Another top NATO general is going on the record about our success in Afghanistan, though you are unlikely to hear about such things from the mainstream media that prefer a narrative of failure.
Last week I reported that comments from Army Gen. Dan McNeill, the U.S. commander of NATO forces in Afghanistan went nearly unreported in the US media.
The General claimed that the rise in violence in Afghanistan was not an indication of Taliban resurgence but of increasing NATO aggressiveness. In short, that we are winning, albeit there are challenges ahead. There is no need to detail the challenges here because the liberal media works overtime to do that anyway.
This week, Gen. Michel Gauthier, who is commander of all Canadian forces overseas, spoke out as detailed in this excellent piece from the Toronto Globe and Mail, by Graeme Smith. The General said that where his forces are concentrated, in the populated areas in and around Kandahar, there is no question that they are winning.
Graeme Smith writes:

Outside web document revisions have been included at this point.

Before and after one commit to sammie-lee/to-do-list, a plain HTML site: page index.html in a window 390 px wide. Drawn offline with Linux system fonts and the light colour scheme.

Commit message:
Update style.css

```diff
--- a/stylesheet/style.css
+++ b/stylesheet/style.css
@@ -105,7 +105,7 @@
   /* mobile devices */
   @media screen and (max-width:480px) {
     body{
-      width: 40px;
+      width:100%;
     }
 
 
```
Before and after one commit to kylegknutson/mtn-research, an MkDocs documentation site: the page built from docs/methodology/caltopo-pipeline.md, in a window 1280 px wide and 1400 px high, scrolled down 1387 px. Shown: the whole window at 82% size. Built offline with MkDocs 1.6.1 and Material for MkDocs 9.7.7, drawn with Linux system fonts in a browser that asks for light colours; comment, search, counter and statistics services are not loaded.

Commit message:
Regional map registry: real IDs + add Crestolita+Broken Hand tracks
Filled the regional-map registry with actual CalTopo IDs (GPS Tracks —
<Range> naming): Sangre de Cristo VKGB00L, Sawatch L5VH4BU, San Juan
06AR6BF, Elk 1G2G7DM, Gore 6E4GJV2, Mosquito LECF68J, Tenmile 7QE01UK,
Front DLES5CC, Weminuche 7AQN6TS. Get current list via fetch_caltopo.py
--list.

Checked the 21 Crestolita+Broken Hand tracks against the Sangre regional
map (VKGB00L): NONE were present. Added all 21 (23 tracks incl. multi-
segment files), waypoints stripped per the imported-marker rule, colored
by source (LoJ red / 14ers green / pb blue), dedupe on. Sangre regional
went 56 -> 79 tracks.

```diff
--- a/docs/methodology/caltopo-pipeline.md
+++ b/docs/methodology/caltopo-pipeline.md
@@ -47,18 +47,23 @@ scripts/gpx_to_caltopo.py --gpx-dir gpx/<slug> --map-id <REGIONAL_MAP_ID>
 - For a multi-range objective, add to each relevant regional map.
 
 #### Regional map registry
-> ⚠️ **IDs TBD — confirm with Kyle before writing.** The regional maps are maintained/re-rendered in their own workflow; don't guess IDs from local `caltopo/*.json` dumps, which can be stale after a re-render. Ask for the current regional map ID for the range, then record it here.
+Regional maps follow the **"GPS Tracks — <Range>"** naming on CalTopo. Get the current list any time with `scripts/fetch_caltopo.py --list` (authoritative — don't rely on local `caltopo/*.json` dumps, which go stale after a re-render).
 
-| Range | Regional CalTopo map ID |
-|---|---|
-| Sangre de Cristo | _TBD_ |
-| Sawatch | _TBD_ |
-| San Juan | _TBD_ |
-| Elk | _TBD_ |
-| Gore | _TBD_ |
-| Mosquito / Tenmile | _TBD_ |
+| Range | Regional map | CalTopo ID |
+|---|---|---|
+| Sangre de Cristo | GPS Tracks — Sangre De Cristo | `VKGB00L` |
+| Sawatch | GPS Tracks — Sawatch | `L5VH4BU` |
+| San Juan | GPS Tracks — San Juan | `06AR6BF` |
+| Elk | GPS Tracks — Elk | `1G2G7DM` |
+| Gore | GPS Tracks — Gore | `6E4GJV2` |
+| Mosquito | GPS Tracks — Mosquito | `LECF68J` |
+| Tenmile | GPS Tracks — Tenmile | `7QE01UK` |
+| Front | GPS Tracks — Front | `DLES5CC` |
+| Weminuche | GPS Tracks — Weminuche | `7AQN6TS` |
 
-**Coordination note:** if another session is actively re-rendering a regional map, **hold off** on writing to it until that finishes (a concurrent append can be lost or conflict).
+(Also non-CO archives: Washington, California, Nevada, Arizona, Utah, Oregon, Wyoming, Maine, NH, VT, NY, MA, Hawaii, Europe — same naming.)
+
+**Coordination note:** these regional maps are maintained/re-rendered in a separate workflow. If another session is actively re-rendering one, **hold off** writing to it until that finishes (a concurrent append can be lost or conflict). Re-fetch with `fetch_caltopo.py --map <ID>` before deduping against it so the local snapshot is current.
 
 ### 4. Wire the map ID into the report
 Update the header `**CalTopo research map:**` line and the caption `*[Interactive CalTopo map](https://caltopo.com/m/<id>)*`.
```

The assertion that Canadian forces have created a bright spot amid the darkening security picture in southern Afghanistan represents the military's first detailed response to several academic reports in recent months that have described NATO as losing the war.
For a second time in as many weeks a senior commander came out and said that there is a misperception about what the situation is in Afghanistan. General Gauthier speaks directly to it:
Along with looking at the level of violence, Gen. Gauthier also suggested that his troops have carved out a foothold for reconstruction and development in Kandahar. But a journalist pointed out that many aid agencies have withdrawn their non-essential staff from Kandahar in recent weeks, fearing a rise in Taliban activity.
"Right," the commander replied. "And I suppose we need to find a way to deal with the perception issue, because it's all about perception."
In fact, the General says violence in the Kandahar zone decreased last year, although Canadian forces have one of the most difficult missions in Afghanistan. While there is still fighting, and most likely will be for some time, things are improving in Afghanistan despite the impression created by think tank studies and most media reporting. This "resurgent Taliban" template is not only inaccurate but it is hurting the support for the mission and worsening the situation by driving aid organisations away from people who badly need the help.
Another point of interest is that the General notes that some police stations were overrun last year but quickly retaken. I have observed that when a position in Afghanistan gets overrun it generates an avalanche of media reports. Usually, when NATO forces retake the site within days it generates almost no press. This creates the impression of a Taliban simply gobbling up Afghanistan when the fact is they are losing ground.
Such biased media reporting is not only hurting US national security, it is hurting the innocents in Afghanistan. It is time for President Bush to come out of hiding and take the case directly to the American people. The President must lead by letting his senior military officials speak to the people directly to dispel this "losing in Afghanistan" media myth.
General Petraeus did a phenomenal job of convincing Americans that the real situation in Iraq was not being told by the media. We need another Petraeus moment to build lagging support for Afghanistan.